https://orcid.org/Daniel J. Perrone
Date of Award
Anne E Geller
This dissertation surveys several landmark U.S. Supreme Court cases of academic freedom in the 20th and 21st century to argue for the value of a tolerant and liberal interpretation of unrestricted academic freedom. Central to its argument is a defense of Oliver Wendell Holmes 1919 ruling in Abrams that society is best served where all expressions are tested in a “marketplace of ideas,” a term first used by John Stuart Mill in his 1859 essay, “On Liberty.” In an era of increasing casualization of academic labor (the adjunct labor force) and political paranoia about terror, I conclude that the continual defense and affirmation of academic freedom as a concept is particularly necessary to counterbalance repressive forces on academic knowledge production. I argue that the idea of academic freedom in America, expressed in the American Association of University Professor's 1940 Statement of Principles on Academic Freedom and Tenure, has been greatly limited by social and political developments in the 20th and 21st centuries. The consequence of the erosion of academic freedom within the American academy is that generations of future students will not question or challenge the status quo.
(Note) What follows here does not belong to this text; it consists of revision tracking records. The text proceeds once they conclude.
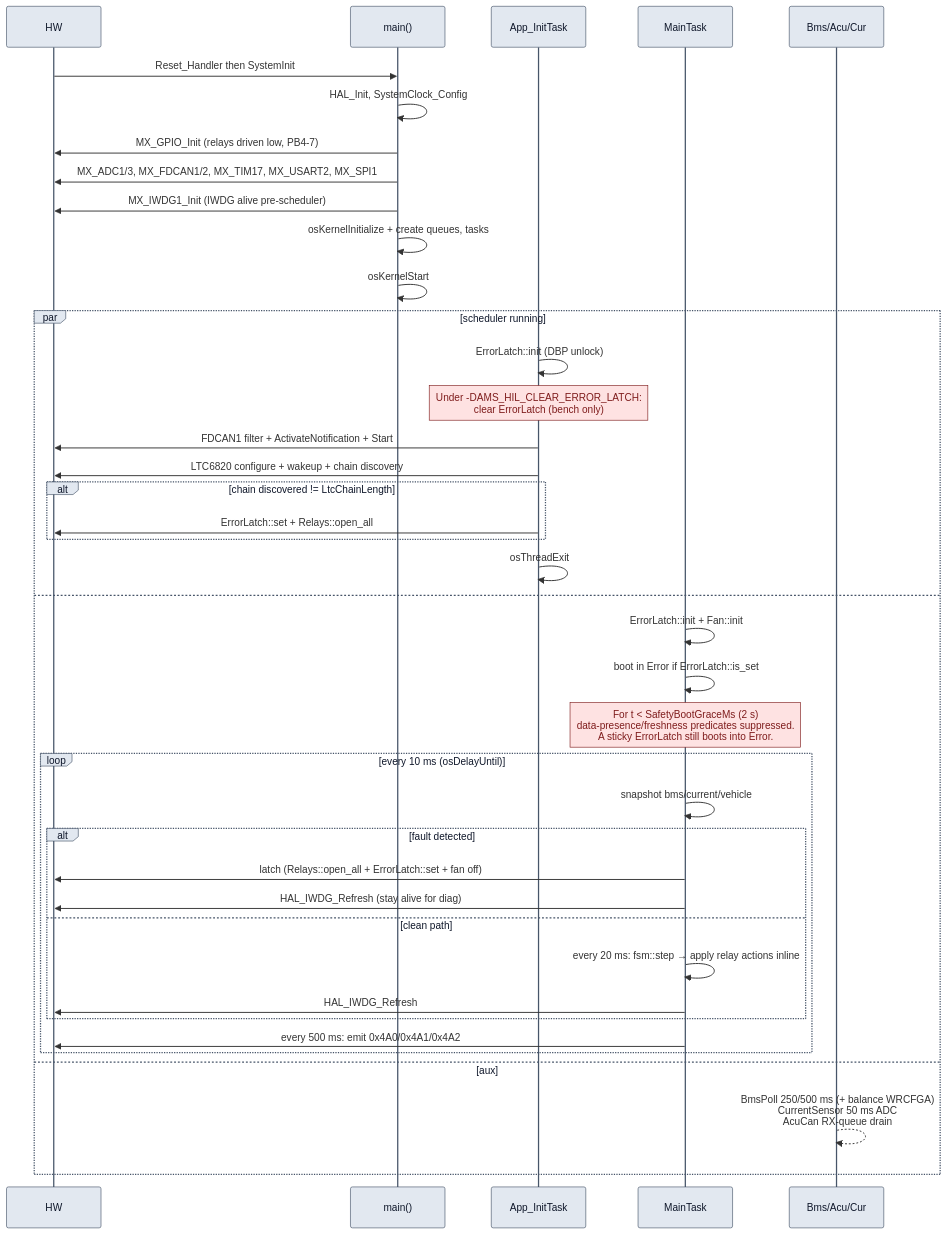
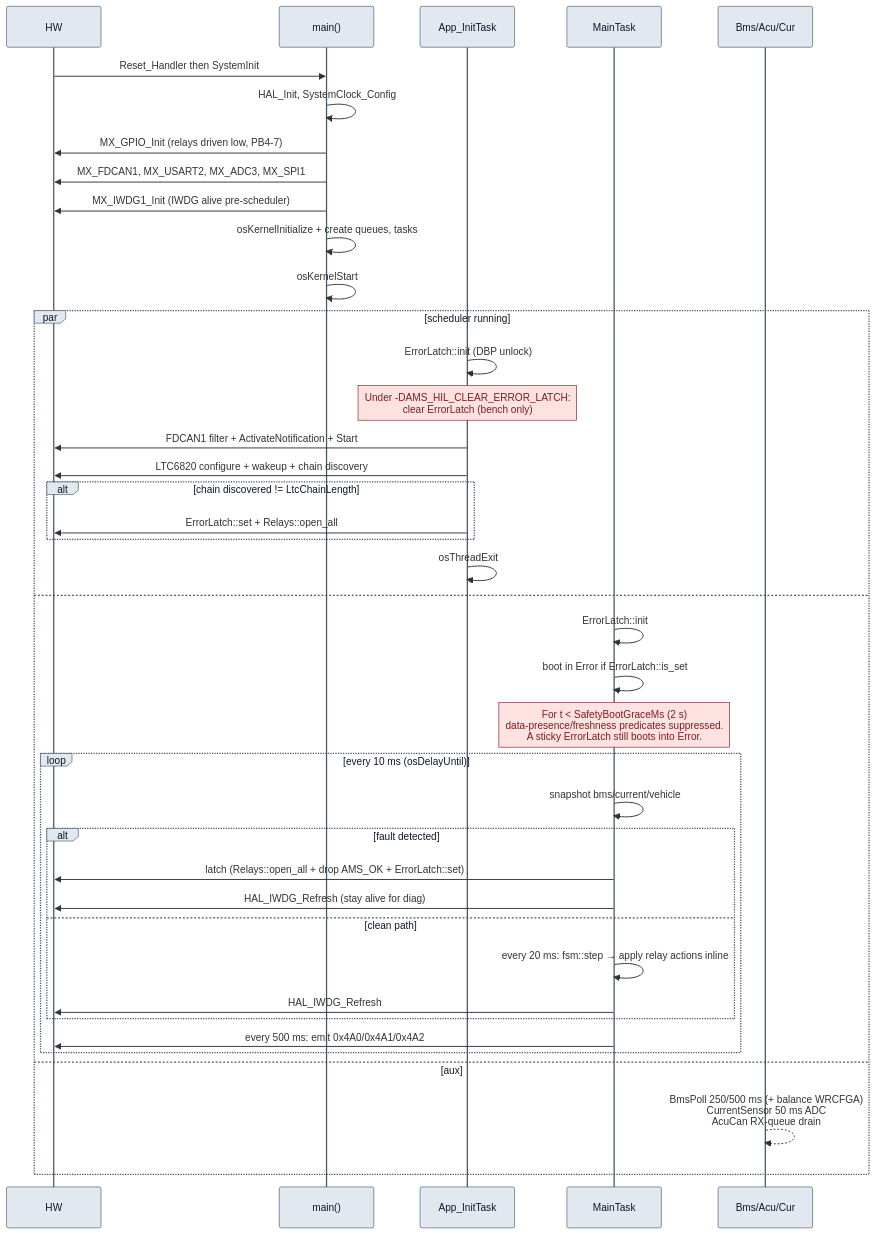
One commit to isc-fs/IFS08-CE-AMS changed the fourth of 4 diagrams in docs/ARCHITECTURE.md. Above: the diagram before and after it, drawn with Mermaid. The commit also changed other lines of this file and 15 other files, not shown here.

````diff
--- a/docs/ARCHITECTURE.md
+++ b/docs/ARCHITECTURE.md
@@ -511,49 +509,49 @@
 ```mermaid
 %%{init: {'theme':'base','themeVariables':{
   'actorBkg':'#e2e8f0','actorBorder':'#475569','actorTextColor':'#0f172a',
   'noteBkgColor':'#fee2e2','noteBorderColor':'#7f1d1d','noteTextColor':'#7f1d1d',
   'sequenceNumberColor':'#0f172a'
 }}}%%
 sequenceDiagram
   participant HW
   participant main as main()
   participant init as App_InitTask
   participant Main as MainTask
   participant aux as Bms/Acu/Cur
 
   HW->>main: Reset_Handler then SystemInit
   main->>main: HAL_Init, SystemClock_Config
   main->>HW: MX_GPIO_Init (relays driven low, PB4-7)
-  main->>HW: MX_ADC1/3, MX_FDCAN1/2, MX_TIM17, MX_USART2, MX_SPI1
+  main->>HW: MX_FDCAN1, MX_USART2, MX_ADC3, MX_SPI1
   main->>HW: MX_IWDG1_Init (IWDG alive pre-scheduler)
   main->>main: osKernelInitialize + create queues, tasks
   main->>main: osKernelStart
 
   par scheduler running
     init->>init: ErrorLatch::init (DBP unlock)
     Note over init: Under -DAMS_HIL_CLEAR_ERROR_LATCH:<br/>clear ErrorLatch (bench only)
     init->>HW: FDCAN1 filter + ActivateNotification + Start
     init->>HW: LTC6820 configure + wakeup + chain discovery
     alt chain discovered != LtcChainLength
       init->>HW: ErrorLatch::set + Relays::open_all
     end
     init->>init: osThreadExit
   and
-    Main->>Main: ErrorLatch::init + Fan::init
+    Main->>Main: ErrorLatch::init
     Main->>Main: boot in Error if ErrorLatch::is_set
     Note over Main: For t < SafetyBootGraceMs (2 s)<br/>data-presence/freshness predicates suppressed.<br/>A sticky ErrorLatch still boots into Error.
     loop every 10 ms (osDelayUntil)
       Main->>Main: snapshot bms/current/vehicle
       alt fault detected
-        Main->>HW: latch (Relays::open_all + ErrorLatch::set + fan off)
+        Main->>HW: latch (Relays::open_all + drop AMS_OK + ErrorLatch::set)
         Main->>HW: HAL_IWDG_Refresh (stay alive for diag)
       else clean path
         Main->>Main: every 20 ms: fsm::step → apply relay actions inline
         Main->>HW: HAL_IWDG_Refresh
       end
       Main->>HW: every 500 ms: emit 0x4A0/0x4A1/0x4A2
     end
   and aux
     aux-->>aux: BmsPoll 250/500 ms (+ balance WRCFGA)<br/>CurrentSensor 50 ms ADC<br/>AcuCan RX-queue drain
   end
 ```
````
By looking at the erosion of academic freedom, I will argue that the philosophical basis of academic freedom must reside in the “marketplace of ideas,” and that contemporary labor practices threaten to extinguish academic freedom as it has been defined for over 100 years.
Perrone, Daniel J., "THE VALUE OF THE MARKETPLACE OF IDEAS: ACADEMIC FREEDOM IN THE AMERICAN ACADEMY" (2023). Theses and Dissertations. 581.